For the last two weeks, I've been working with a French teacher to improve my ability to understand spoken French, particularly rapidly spoken French.  I can understand, if the other person speaks at a moderate pace, but if they speed up, or use vocabulary with which I'm unfamiliar, my comprehension goes way down.

Several people have told me that they learned to speak English simply by listening to English-language songs, repetitively.  I've found that hard to believe, and impossible to replicate.  I think that they probably do learn the rhythm of their new language,  and possibly some words,  but they don't know what they're saying.

KIRK: Spock, could the humpback's answer to this call be simulated?
SPOCK: The sounds, but not the language. We would be responding in gibberish.

- Star Trek IV

For example, a friend, in an email, used the phrase notre quatre, and though I knew those words ('our four'), it was only because I'd heard a similar phrase on a CD, played while a French friend was with me,  that I learned that notre quatre is a way of referring to all of the people in the speaker's family - in this case, four.
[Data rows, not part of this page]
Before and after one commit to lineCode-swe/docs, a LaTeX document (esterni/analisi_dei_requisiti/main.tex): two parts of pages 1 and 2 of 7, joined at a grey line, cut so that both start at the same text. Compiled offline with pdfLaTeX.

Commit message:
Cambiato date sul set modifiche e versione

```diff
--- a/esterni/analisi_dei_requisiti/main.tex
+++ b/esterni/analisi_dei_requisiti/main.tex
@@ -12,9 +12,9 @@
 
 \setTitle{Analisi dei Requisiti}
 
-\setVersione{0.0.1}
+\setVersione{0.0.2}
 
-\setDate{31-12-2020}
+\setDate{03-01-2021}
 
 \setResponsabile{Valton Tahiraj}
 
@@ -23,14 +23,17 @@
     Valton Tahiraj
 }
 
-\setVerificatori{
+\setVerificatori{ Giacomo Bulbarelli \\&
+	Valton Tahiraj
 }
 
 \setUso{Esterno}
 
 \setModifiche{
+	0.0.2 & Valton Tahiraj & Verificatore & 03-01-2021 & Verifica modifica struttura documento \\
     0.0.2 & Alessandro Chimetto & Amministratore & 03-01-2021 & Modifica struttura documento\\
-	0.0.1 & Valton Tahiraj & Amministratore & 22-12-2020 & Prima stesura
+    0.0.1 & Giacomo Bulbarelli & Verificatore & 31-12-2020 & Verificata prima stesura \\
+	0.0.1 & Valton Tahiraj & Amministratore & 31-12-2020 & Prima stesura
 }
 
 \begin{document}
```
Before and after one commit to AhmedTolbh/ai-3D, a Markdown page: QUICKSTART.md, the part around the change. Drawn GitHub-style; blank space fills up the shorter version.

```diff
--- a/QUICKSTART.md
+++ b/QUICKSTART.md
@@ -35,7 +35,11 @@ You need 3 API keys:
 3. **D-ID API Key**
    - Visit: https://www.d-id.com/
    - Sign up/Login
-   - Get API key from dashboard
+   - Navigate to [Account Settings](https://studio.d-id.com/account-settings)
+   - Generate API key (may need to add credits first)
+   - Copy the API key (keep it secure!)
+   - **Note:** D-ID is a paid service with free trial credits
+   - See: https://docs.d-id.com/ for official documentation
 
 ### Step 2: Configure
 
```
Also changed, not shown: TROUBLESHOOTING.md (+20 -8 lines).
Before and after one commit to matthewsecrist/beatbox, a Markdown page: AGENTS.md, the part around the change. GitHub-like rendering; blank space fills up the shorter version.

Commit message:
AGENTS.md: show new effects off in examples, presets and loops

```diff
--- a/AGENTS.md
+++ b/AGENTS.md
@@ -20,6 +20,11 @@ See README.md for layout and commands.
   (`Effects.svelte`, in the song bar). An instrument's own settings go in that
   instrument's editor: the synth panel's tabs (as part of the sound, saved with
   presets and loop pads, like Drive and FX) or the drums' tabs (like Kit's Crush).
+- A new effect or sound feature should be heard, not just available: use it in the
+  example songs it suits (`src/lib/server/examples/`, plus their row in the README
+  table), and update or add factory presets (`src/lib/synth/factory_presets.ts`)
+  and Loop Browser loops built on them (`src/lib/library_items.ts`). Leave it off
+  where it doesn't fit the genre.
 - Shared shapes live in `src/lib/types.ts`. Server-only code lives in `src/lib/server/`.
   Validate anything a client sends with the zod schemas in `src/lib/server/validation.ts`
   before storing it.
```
Or, if you happen to listen to a song that's in French, and hear the word trois,  you'd reasonably assume that it is spelled as twah, or perhaps trwah, but you wouldn't have a clue that it means three.  You have no reference!

As part of this language work, I've been listening to very short -- perhaps forty seconds to a minute -- Youtube news articles, selected by my instructor, who listens to them and writes a very detailed script of what's been said.  For example, if the speaker hesitates while saying We need to address this problem, saying in fact We need, uh, to speak ab -- to address this problem, that's what my instructor writes.  As a result, I have a fighting shot of understanding when a given sound is just a hesitation or mispronunciation, and when it's actually part of a word. 

(Which reminds me of the joke about the actress who was going to try out for a role on Broadway where she'd be required to speak with a Swedish accent.  Not being happy with her ability to emulate that accent, she hit upon the idea of routinely going to a local cafe where the cook was Swedish.  She'd linger over coffee, just listening to him speak. When the time came for the audition, she performed flawlessly.  At the end, the director said That was really great, you really nailed that accent.  But, tell me -- why'd you do it with a lisp?)

Sometimes my ability to understand French is like that. I kind of get it -- and then I don't.

But I'm working on it. 

Monday, January 18, 2016

Cooking Follies

As a rule of thumb, having your mixer's rubber gasket fall into the chopped chocolate and get blended in is a somewhat discouraging event.